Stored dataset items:

Start of Block

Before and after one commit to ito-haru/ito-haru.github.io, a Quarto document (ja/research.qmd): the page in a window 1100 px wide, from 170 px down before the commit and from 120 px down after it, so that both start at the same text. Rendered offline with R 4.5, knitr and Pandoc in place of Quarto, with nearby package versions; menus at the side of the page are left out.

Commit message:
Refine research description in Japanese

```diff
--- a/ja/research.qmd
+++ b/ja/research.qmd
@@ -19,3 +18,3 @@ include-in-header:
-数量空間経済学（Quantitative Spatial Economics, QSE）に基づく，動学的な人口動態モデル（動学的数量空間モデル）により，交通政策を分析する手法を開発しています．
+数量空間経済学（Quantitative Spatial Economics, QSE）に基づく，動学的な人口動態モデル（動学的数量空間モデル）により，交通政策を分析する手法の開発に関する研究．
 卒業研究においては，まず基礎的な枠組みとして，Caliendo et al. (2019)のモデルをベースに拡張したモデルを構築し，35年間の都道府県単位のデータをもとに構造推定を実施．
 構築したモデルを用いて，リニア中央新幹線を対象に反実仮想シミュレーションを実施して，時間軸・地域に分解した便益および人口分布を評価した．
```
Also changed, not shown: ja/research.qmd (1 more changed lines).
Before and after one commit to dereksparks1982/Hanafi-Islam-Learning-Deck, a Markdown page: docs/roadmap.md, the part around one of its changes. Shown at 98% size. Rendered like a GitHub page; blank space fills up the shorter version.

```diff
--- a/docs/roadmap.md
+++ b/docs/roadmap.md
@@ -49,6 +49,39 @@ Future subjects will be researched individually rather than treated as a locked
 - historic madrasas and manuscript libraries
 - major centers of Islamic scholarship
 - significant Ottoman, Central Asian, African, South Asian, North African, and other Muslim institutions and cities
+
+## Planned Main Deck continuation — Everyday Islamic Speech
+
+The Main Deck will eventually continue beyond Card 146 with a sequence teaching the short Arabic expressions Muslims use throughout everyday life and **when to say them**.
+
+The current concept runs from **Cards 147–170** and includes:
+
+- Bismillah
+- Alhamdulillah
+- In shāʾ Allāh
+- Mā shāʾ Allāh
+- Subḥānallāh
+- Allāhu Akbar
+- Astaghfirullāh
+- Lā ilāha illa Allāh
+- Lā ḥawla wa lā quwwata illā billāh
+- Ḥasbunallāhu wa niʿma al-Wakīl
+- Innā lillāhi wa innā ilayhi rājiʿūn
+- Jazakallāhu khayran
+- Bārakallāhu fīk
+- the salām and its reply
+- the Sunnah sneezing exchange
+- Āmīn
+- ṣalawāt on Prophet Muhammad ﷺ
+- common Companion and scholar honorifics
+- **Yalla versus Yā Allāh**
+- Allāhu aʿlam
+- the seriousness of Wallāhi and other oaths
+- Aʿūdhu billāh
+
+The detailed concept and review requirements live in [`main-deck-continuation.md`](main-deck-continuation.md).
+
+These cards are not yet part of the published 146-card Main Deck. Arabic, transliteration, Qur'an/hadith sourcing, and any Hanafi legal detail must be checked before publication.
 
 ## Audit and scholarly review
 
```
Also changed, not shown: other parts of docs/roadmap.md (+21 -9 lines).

End of Block

Try it: Would you write out each entry precisely as it is given?

Output below:
Before and after one commit to ito-haru/ito-haru.github.io, a Quarto document (ja/research.qmd): the page in a window 1100 px wide, from 170 px down before the commit and from 120 px down after it, so that both start at the same text. Rendered offline with R 4.5, knitr and Pandoc in place of Quarto, with nearby package versions; menus at the side of the page are left out.

Commit message:
Refine research description in Japanese

```diff
--- a/ja/research.qmd
+++ b/ja/research.qmd
@@ -19,3 +18,3 @@ include-in-header:
-数量空間経済学（Quantitative Spatial Economics, QSE）に基づく，動学的な人口動態モデル（動学的数量空間モデル）により，交通政策を分析する手法を開発しています．
+数量空間経済学（Quantitative Spatial Economics, QSE）に基づく，動学的な人口動態モデル（動学的数量空間モデル）により，交通政策を分析する手法の開発に関する研究．
 卒業研究においては，まず基礎的な枠組みとして，Caliendo et al. (2019)のモデルをベースに拡張したモデルを構築し，35年間の都道府県単位のデータをもとに構造推定を実施．
 構築したモデルを用いて，リニア中央新幹線を対象に反実仮想シミュレーションを実施して，時間軸・地域に分解した便益および人口分布を評価した．
```
Also changed, not shown: ja/research.qmd (1 more changed lines).
Before and after one commit to dereksparks1982/Hanafi-Islam-Learning-Deck, a Markdown page: docs/roadmap.md, the part around one of its changes. Shown at 98% size. Rendered like a GitHub page; blank space fills up the shorter version.

```diff
--- a/docs/roadmap.md
+++ b/docs/roadmap.md
@@ -49,6 +49,39 @@ Future subjects will be researched individually rather than treated as a locked
 - historic madrasas and manuscript libraries
 - major centers of Islamic scholarship
 - significant Ottoman, Central Asian, African, South Asian, North African, and other Muslim institutions and cities
+
+## Planned Main Deck continuation — Everyday Islamic Speech
+
+The Main Deck will eventually continue beyond Card 146 with a sequence teaching the short Arabic expressions Muslims use throughout everyday life and **when to say them**.
+
+The current concept runs from **Cards 147–170** and includes:
+
+- Bismillah
+- Alhamdulillah
+- In shāʾ Allāh
+- Mā shāʾ Allāh
+- Subḥānallāh
+- Allāhu Akbar
+- Astaghfirullāh
+- Lā ilāha illa Allāh
+- Lā ḥawla wa lā quwwata illā billāh
+- Ḥasbunallāhu wa niʿma al-Wakīl
+- Innā lillāhi wa innā ilayhi rājiʿūn
+- Jazakallāhu khayran
+- Bārakallāhu fīk
+- the salām and its reply
+- the Sunnah sneezing exchange
+- Āmīn
+- ṣalawāt on Prophet Muhammad ﷺ
+- common Companion and scholar honorifics
+- **Yalla versus Yā Allāh**
+- Allāhu aʿlam
+- the seriousness of Wallāhi and other oaths
+- Aʿūdhu billāh
+
+The detailed concept and review requirements live in [`main-deck-continuation.md`](main-deck-continuation.md).
+
+These cards are not yet part of the published 146-card Main Deck. Arabic, transliteration, Qur'an/hadith sourcing, and any Hanafi legal detail must be checked before publication.
 
 ## Audit and scholarly review
 
```
Also changed, not shown: other parts of docs/roadmap.md (+21 -9 lines).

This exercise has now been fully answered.